Please report how many lines of the listing hold the word "including". Add nothing to the number.

•••••

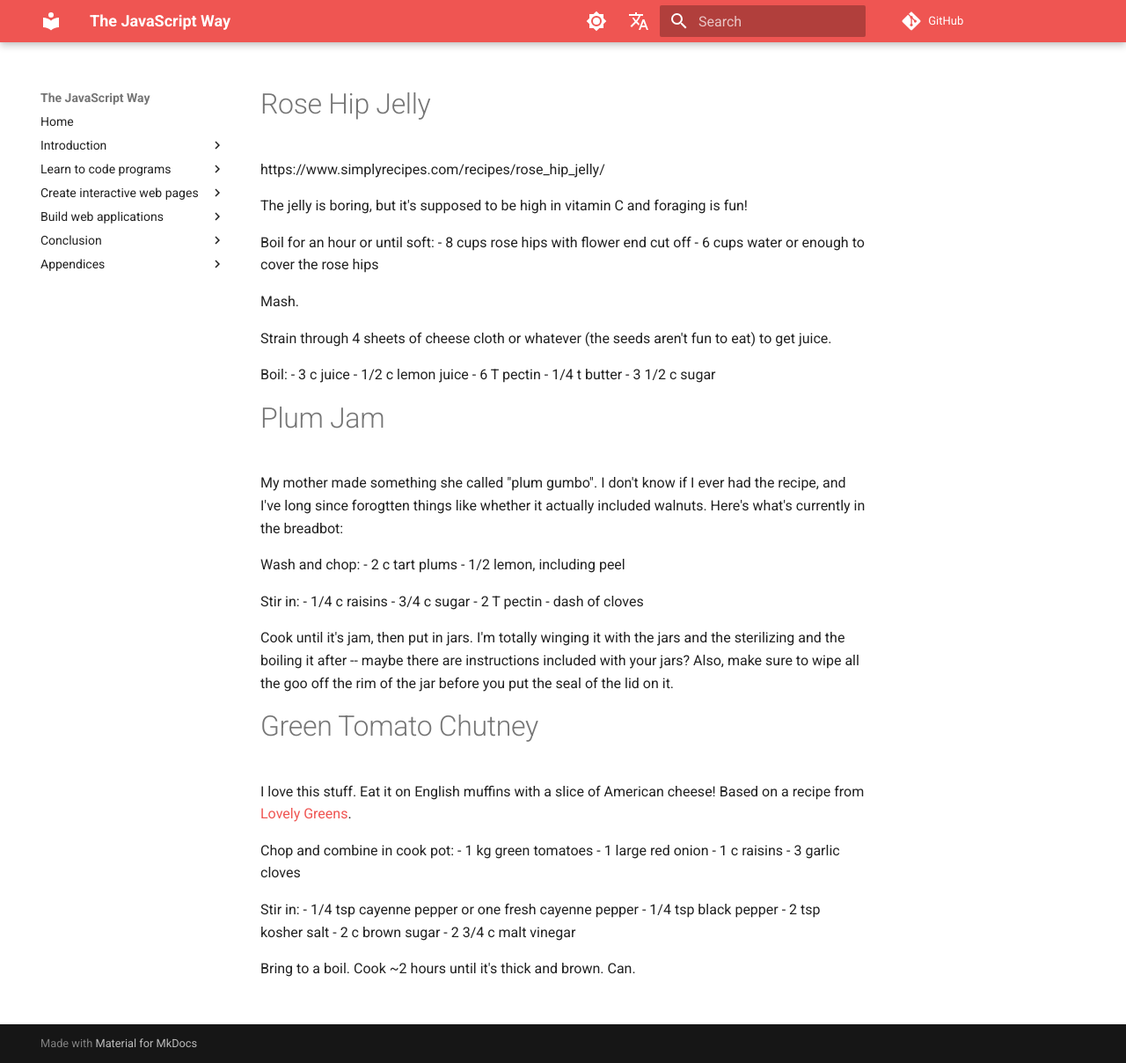
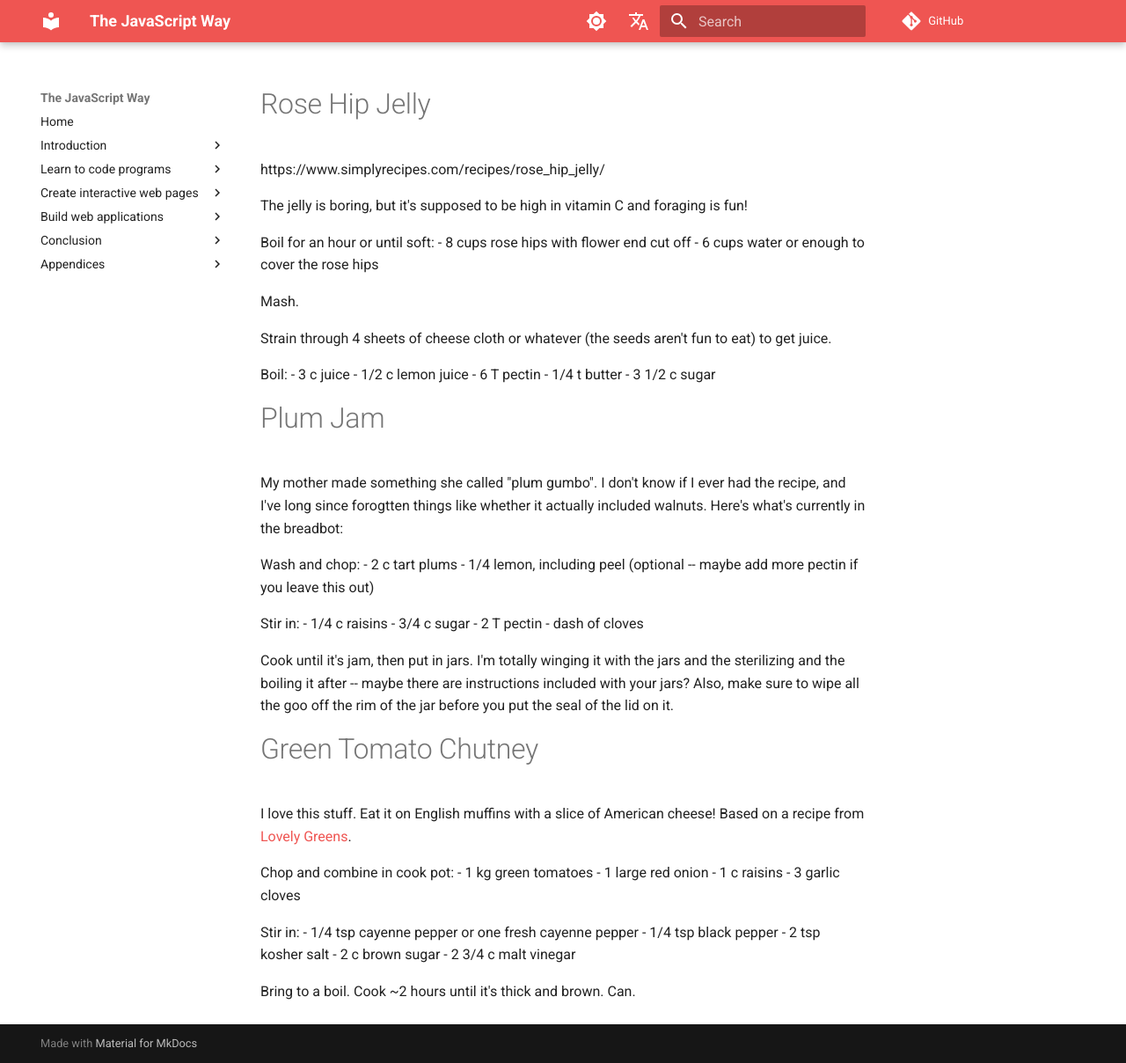
Before and after one commit to HBurgiel/Turnip-Report, an MkDocs documentation site: the page built from manuscript/Preserves.md, in a window 1280 px wide and 1208 px high. Shown: the whole window at 88% size. Built offline with MkDocs 1.6.1 and Material for MkDocs 9.7.7, drawn with Linux system fonts in a browser that asks for light colours; comment, search, counter and statistics services are not loaded.

Commit message:
Update Preserves.md
Plum jam very sour!

```diff
--- a/manuscript/Preserves.md
+++ b/manuscript/Preserves.md
@@ -23,7 +23,7 @@ My mother made something she called "plum gumbo". I don't know if I ever had the
 
 Wash and chop:
 - 2 c tart plums
-- 1/2 lemon, including peel
+- 1/4 lemon, including peel (optional -- maybe add more pectin if you leave this out)
 
 Stir in:
 - 1/4 c raisins
```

•••••

- Your response
2